──────── Raw data

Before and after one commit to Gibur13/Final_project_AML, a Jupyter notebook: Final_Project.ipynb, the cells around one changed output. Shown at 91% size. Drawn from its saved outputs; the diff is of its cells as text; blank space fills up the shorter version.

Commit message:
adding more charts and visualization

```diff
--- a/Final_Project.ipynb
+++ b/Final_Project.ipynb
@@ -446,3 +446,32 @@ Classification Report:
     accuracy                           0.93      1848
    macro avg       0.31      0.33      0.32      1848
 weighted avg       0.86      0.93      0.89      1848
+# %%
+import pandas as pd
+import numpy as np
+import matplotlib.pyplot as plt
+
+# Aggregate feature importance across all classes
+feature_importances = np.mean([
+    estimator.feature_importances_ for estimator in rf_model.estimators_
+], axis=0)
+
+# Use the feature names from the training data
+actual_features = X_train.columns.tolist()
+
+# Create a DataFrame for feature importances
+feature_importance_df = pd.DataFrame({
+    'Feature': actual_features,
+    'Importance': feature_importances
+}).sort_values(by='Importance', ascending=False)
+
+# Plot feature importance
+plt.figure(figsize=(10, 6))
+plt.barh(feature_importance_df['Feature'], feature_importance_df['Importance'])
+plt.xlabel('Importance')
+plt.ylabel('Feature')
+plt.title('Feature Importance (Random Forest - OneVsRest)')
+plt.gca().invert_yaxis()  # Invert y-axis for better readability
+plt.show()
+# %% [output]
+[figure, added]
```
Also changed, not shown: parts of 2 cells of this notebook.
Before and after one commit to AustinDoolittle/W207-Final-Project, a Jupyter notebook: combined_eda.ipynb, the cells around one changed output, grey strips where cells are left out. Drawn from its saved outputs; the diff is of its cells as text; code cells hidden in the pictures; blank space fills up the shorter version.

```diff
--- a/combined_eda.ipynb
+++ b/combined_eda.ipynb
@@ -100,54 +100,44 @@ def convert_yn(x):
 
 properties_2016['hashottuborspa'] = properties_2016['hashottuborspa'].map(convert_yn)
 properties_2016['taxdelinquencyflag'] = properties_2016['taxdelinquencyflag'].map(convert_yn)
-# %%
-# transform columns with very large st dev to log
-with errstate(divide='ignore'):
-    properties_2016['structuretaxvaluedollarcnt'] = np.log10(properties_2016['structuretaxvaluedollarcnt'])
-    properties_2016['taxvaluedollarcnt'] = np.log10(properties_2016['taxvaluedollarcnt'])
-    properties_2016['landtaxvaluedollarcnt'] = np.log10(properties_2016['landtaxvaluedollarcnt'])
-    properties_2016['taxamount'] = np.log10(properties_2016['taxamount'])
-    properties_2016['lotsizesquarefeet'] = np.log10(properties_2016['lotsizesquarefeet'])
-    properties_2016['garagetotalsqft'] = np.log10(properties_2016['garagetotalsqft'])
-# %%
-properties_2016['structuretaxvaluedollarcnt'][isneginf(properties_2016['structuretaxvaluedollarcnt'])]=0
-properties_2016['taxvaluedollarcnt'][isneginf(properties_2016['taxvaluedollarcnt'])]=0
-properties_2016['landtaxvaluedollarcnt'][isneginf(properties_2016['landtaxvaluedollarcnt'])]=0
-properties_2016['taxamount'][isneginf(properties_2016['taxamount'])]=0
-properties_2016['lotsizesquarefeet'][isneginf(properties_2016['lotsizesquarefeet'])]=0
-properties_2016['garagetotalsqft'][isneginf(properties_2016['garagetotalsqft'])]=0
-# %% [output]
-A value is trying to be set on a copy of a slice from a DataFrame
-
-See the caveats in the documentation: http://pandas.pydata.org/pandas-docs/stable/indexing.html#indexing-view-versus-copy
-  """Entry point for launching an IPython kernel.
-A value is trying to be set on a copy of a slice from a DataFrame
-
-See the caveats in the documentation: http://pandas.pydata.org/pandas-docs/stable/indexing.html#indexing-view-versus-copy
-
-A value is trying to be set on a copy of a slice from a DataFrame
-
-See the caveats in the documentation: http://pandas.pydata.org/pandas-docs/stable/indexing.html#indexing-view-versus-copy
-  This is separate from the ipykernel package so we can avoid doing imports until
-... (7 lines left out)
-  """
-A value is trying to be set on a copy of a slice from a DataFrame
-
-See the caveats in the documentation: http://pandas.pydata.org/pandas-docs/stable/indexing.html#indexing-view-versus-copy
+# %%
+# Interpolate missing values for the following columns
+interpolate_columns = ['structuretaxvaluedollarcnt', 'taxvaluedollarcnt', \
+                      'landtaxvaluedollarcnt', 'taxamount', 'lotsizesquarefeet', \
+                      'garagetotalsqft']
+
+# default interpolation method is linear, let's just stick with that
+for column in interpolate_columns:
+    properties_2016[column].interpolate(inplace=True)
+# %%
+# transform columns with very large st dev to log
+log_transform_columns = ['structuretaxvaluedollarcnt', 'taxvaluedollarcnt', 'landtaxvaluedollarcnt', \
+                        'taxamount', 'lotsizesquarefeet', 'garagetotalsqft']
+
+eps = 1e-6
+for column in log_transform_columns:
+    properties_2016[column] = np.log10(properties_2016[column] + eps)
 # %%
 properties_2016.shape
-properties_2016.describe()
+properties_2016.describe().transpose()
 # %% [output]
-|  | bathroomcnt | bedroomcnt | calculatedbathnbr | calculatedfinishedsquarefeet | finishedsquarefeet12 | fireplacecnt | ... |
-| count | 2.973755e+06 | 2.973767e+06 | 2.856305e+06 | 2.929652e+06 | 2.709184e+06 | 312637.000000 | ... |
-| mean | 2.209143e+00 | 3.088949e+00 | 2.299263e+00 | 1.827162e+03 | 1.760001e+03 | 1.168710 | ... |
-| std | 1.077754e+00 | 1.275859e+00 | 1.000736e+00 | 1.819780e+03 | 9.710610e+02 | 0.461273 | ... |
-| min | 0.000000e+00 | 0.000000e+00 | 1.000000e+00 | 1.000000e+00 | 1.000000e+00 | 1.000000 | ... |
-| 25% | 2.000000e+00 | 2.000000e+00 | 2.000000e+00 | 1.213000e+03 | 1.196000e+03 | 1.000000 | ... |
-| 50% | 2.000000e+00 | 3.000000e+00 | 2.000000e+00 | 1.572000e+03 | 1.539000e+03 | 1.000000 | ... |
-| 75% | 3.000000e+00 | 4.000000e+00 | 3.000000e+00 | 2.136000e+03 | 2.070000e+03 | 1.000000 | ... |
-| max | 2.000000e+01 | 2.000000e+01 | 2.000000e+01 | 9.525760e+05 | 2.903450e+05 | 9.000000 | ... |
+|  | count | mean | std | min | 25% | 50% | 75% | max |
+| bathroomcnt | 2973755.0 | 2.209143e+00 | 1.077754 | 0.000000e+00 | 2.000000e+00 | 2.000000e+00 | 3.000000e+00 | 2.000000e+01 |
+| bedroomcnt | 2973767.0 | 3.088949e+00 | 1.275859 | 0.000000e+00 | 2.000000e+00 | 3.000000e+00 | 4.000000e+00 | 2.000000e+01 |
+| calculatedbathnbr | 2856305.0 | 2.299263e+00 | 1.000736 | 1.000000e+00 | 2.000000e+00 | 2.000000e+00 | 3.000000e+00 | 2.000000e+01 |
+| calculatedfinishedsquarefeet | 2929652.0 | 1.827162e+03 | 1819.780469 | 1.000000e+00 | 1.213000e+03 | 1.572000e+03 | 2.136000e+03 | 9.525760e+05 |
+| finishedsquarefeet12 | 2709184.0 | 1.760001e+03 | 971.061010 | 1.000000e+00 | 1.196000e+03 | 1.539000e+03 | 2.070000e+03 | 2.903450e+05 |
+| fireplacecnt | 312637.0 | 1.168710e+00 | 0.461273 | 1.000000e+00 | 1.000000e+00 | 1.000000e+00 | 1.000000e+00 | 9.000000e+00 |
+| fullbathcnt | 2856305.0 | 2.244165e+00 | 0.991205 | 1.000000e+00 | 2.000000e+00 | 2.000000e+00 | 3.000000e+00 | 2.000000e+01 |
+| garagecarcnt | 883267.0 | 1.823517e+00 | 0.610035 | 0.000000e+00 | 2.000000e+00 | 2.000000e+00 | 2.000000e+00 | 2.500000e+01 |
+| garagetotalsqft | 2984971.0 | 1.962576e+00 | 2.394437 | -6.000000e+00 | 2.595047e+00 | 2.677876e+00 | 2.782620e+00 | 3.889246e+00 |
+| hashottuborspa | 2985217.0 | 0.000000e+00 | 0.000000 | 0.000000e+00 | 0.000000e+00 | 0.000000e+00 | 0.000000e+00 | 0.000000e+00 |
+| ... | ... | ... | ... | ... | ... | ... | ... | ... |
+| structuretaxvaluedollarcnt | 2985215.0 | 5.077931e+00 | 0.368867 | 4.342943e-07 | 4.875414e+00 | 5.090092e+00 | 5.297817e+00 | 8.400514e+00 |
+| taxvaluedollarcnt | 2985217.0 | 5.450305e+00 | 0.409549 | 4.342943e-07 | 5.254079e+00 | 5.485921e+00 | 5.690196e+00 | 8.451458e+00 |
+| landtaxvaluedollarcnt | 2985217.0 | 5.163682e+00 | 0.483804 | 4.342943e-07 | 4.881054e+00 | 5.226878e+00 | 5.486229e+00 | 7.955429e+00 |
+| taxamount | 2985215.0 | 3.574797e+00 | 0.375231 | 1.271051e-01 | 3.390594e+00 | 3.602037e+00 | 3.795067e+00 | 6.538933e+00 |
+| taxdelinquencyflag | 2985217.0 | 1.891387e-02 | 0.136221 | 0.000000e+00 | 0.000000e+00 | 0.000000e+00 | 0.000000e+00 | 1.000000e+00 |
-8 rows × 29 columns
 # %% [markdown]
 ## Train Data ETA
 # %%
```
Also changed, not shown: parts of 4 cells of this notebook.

────────────────

Copy each line of the listing that holds the word "mean".

(Answer to the exercise):
+feature_importances = np.mean([
-| mean | 2.209143e+00 | 3.088949e+00 | 2.299263e+00 | 1.827162e+03 | 1.760001e+03 | 1.168710 | ... |
+|  | count | mean | std | min | 25% | 50% | 75% | max |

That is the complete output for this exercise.